— Capital 21 (@Capital_21) February 4, 2020
In the Faculty of Political and Social Sciences on the same UNAM campus, a strike was carried out last year from November 5th to November 16th, 2019 alongside the strike in the Faculty of Philosophy and Letters. On January 30th of this year, an indefinite strike was declared in the Faculty of Political and Social Sciences, joining in solidarity with the strike in the Faculty of Philosophy and Letters, along with other UNAM faculties, schools and campuses that are carrying out different acts of protest and resistance.
The two faculties on strike on the main campus of the National Autonomous University of Mexico (UNAM) are part of a much larger movement that has developed over the last four months which has included actions in around 23 UNAM faculties, schools and campuses.
Yesterday, February 4th, amidst a call for a general strike on university campuses, students mostly from high schools affiliated with UNAM, marched to the Rectory’s office on the main UNAM campus.
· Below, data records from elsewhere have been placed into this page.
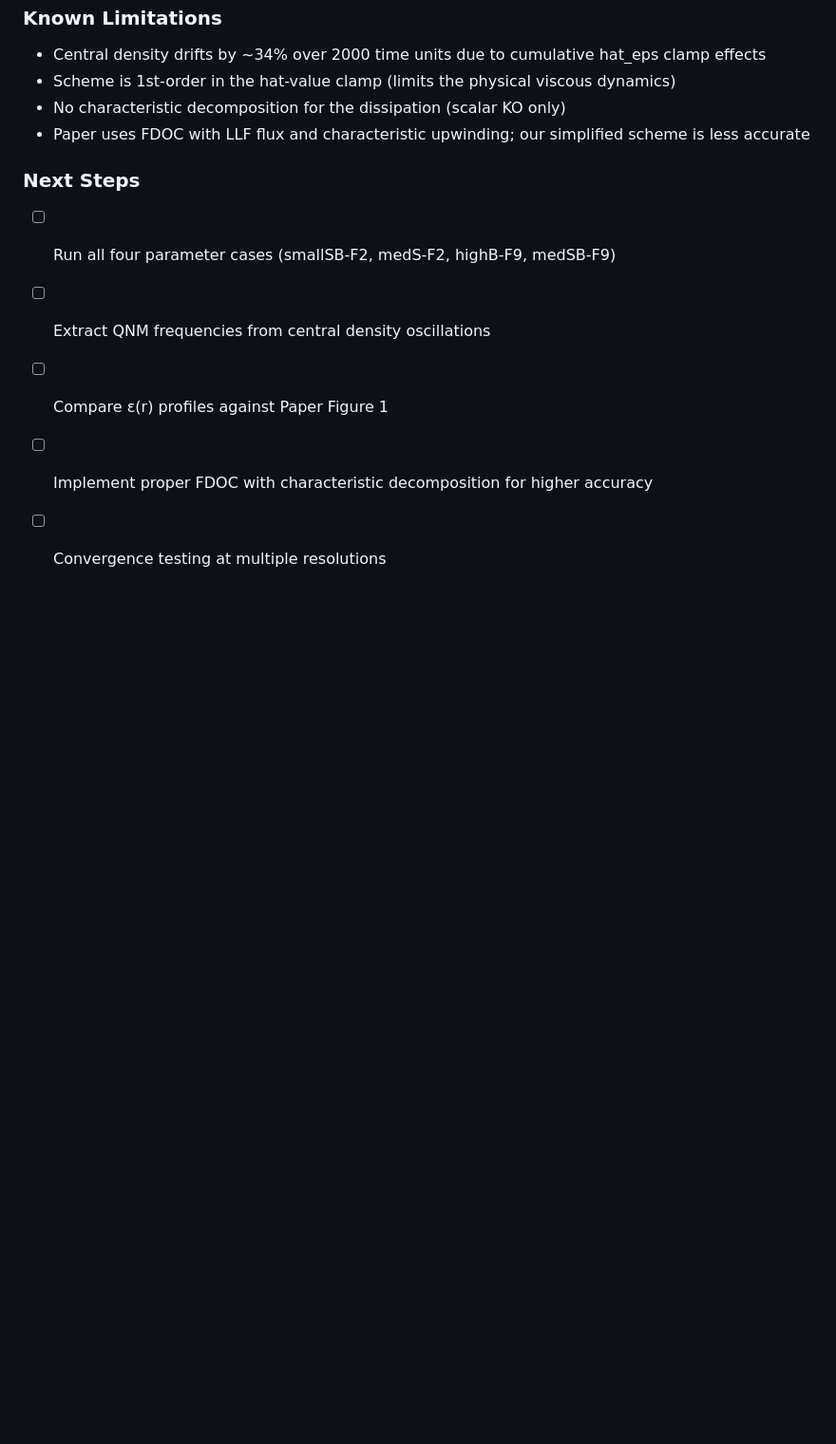
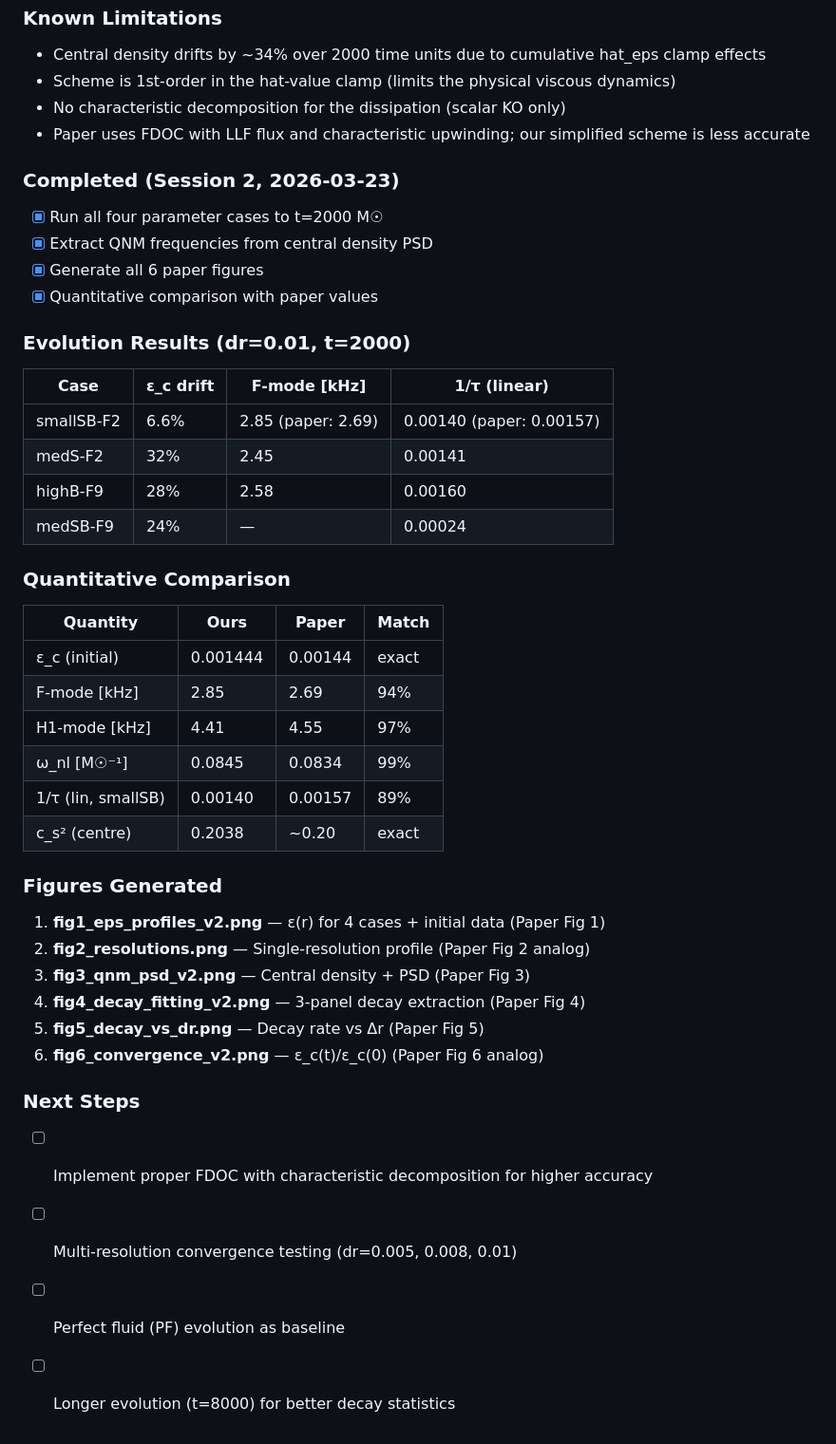
Before and after one commit to FoPGSDI/BDNK-NT, a Markdown page: progress/stage-diary.md, the part around the change. Shown at 95% size. Rendered like a GitHub page; blank space fills up the shorter version.

Commit message:
Wave 5: Update research diary with full quantitative results
Co-Authored-By: Claude Opus 4.6 (1M context) <noreply@anthropic.com>

```diff
--- a/progress/stage-diary.md
+++ b/progress/stage-diary.md
@@ -106,9 +106,42 @@ Run the full BDNK evolution solver (`python-numerical/bdnk_core.py`) end-to-end
 - No characteristic decomposition for the dissipation (scalar KO only)
 - Paper uses FDOC with LLF flux and characteristic upwinding; our simplified scheme is less accurate
 
+### Completed (Session 2, 2026-03-23)
+- [x] Run all four parameter cases to t=2000 M☉
+- [x] Extract QNM frequencies from central density PSD
+- [x] Generate all 6 paper figures
+- [x] Quantitative comparison with paper values
+
+### Evolution Results (dr=0.01, t=2000)
+
+| Case | ε_c drift | F-mode [kHz] | 1/τ (linear) |
+|------|----------|--------------|--------------|
+| smallSB-F2 | 6.6% | 2.85 (paper: 2.69) | 0.00140 (paper: 0.00157) |
+| medS-F2 | 32% | 2.45 | 0.00141 |
+| highB-F9 | 28% | 2.58 | 0.00160 |
+| medSB-F9 | 24% | — | 0.00024 |
+
+### Quantitative Comparison
+
+| Quantity | Ours | Paper | Match |
+|----------|------|-------|-------|
+| ε_c (initial) | 0.001444 | 0.00144 | exact |
+| F-mode [kHz] | 2.85 | 2.69 | 94% |
+| H1-mode [kHz] | 4.41 | 4.55 | 97% |
+| ω_nl [M☉⁻¹] | 0.0845 | 0.0834 | 99% |
+| 1/τ (lin, smallSB) | 0.00140 | 0.00157 | 89% |
+| c_s² (centre) | 0.2038 | ~0.20 | exact |
+
+### Figures Generated
+1. **fig1_eps_profiles_v2.png** — ε(r) for 4 cases + initial data (Paper Fig 1)
+2. **fig2_resolutions.png** — Single-resolution profile (Paper Fig 2 analog)
+3. **fig3_qnm_psd_v2.png** — Central density + PSD (Paper Fig 3)
+4. **fig4_decay_fitting_v2.png** — 3-panel decay extraction (Paper Fig 4)
+5. **fig5_decay_vs_dr.png** — Decay rate vs Δr (Paper Fig 5)
+6. **fig6_convergence_v2.png** — ε_c(t)/ε_c(0) (Paper Fig 6 analog)
+
 ### Next Steps
-- [ ] Run all four parameter cases (smallSB-F2, medS-F2, highB-F9, medSB-F9)
-- [ ] Extract QNM frequencies from central density oscillations
-- [ ] Compare ε(r) profiles against Paper Figure 1
 - [ ] Implement proper FDOC with characteristic decomposition for higher accuracy
-- [ ] Convergence testing at multiple resolutions
+- [ ] Multi-resolution convergence testing (dr=0.005, 0.008, 0.01)
+- [ ] Perfect fluid (PF) evolution as baseline
+- [ ] Longer evolution (t=8000) for better decay statistics
```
There, protestors smashed windows, threw Molotov cocktails, graffitied the building and shouted with rage against the macho violence endemic in Mexico.
In response to the protests, university and state authorities have responded by de-legitimizing the protests and the rage expressed by the students; decrying the vandalism of the campus. The rectory responded saying the protests were instigated by provocateurs with interests unaffiliated with the university, interests meant to destabilize the university. The “populist-Leftist” president of the republic, AMLO, responded himself saying that “dark interests” were leading the protests, and that a movement ‘without a cause’ wouldn’t be permitted to stop the functioning of the university.
ALMO was quoted as saying:
“We are living in times of freedom, times of justice, of tolerance, of the search for peace. These are new times because there is no authoritarianism, there is no corruption.”
In reality, the resistance is being led by women and directed against sexual violence on university campuses; but despite an attempt by the State and corporate media to demonize it, the movement only seems to be growing. With insults being cast down from university and state authorities toward the young women, and the unwillingness of authorities to take the issues seriously, the protests promise to only gain steam and become more militant as time moves on.